TASK STATEMENT: Your answer should be every line of the entries that has the string "vapBC" in it.

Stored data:

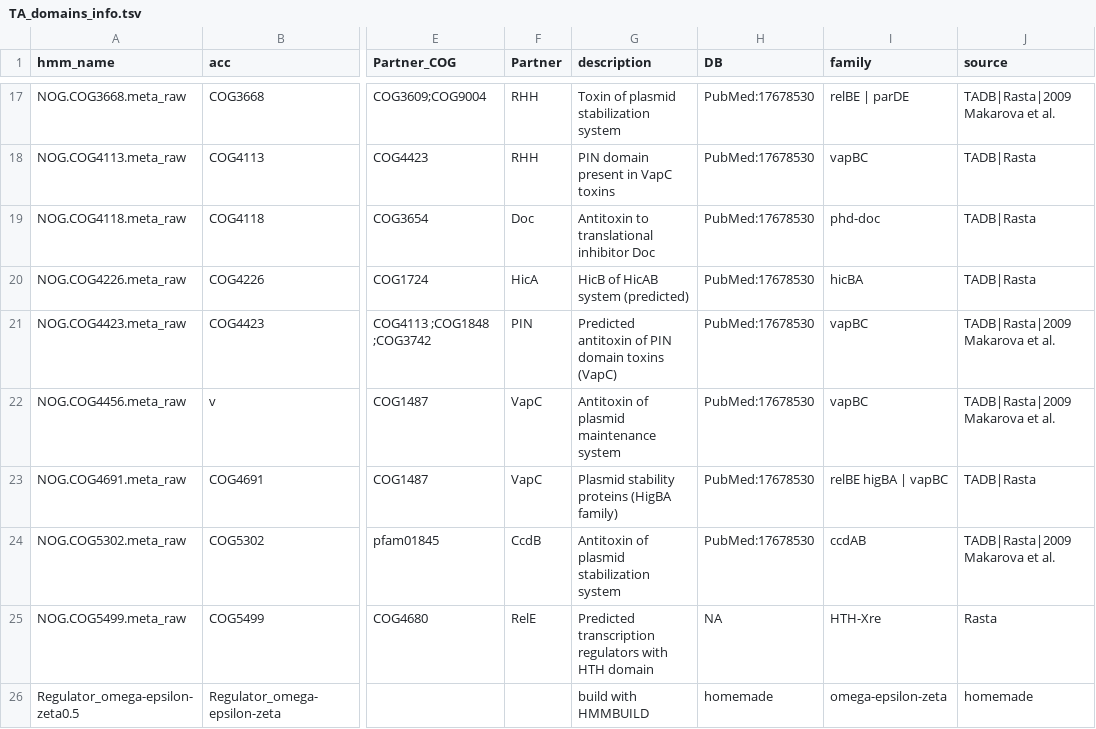
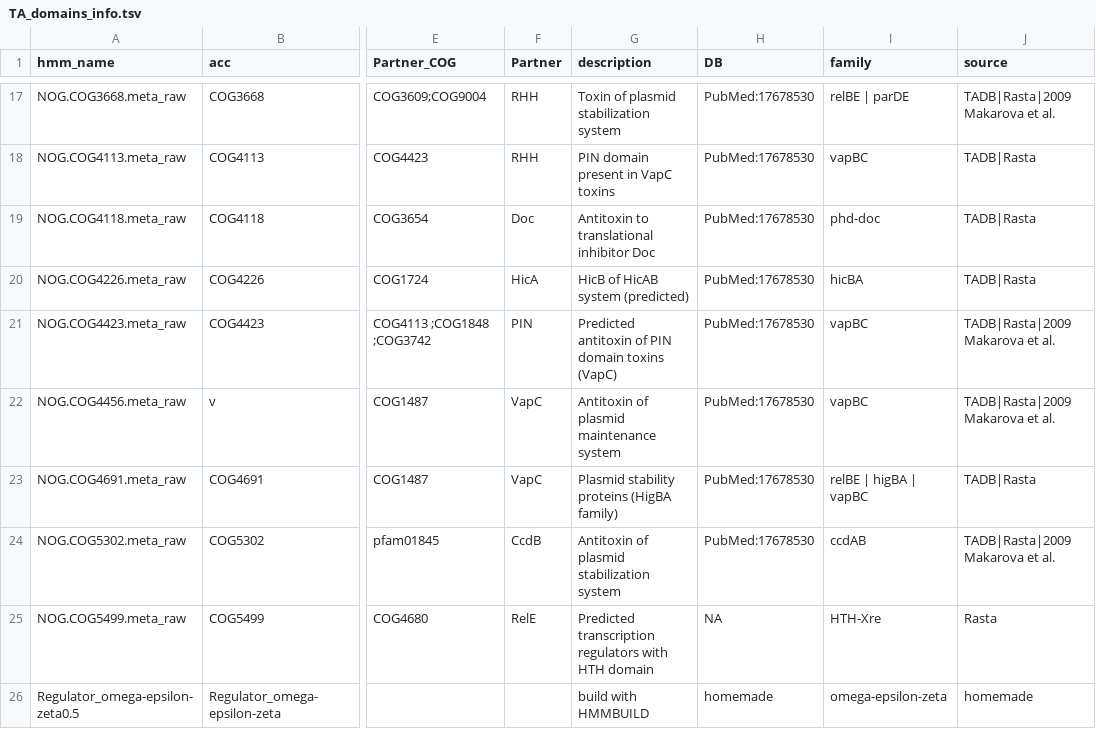
Before and after one commit to JeanMainguy/MeTAfisher, a TSV file: TADB_stat/TA_domains_info.tsv, drawn as a sheet; only a part is shown, gaps mark what is left out; the diff names each change by its address in the sheet, - before the commit and + after, or states it on an @@ line.

Commit message:
fix typo in family name

```diff
--- a/TADB_stat/TA_domains_info.tsv
+++ b/TADB_stat/TA_domains_info.tsv
-I23 (family): relBE higBA | vapBC
+I23 (family): relBE | higBA | vapBC
```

ANSWER TO THE PROBLEM:
-I23 (family): relBE higBA | vapBC
+I23 (family): relBE | higBA | vapBC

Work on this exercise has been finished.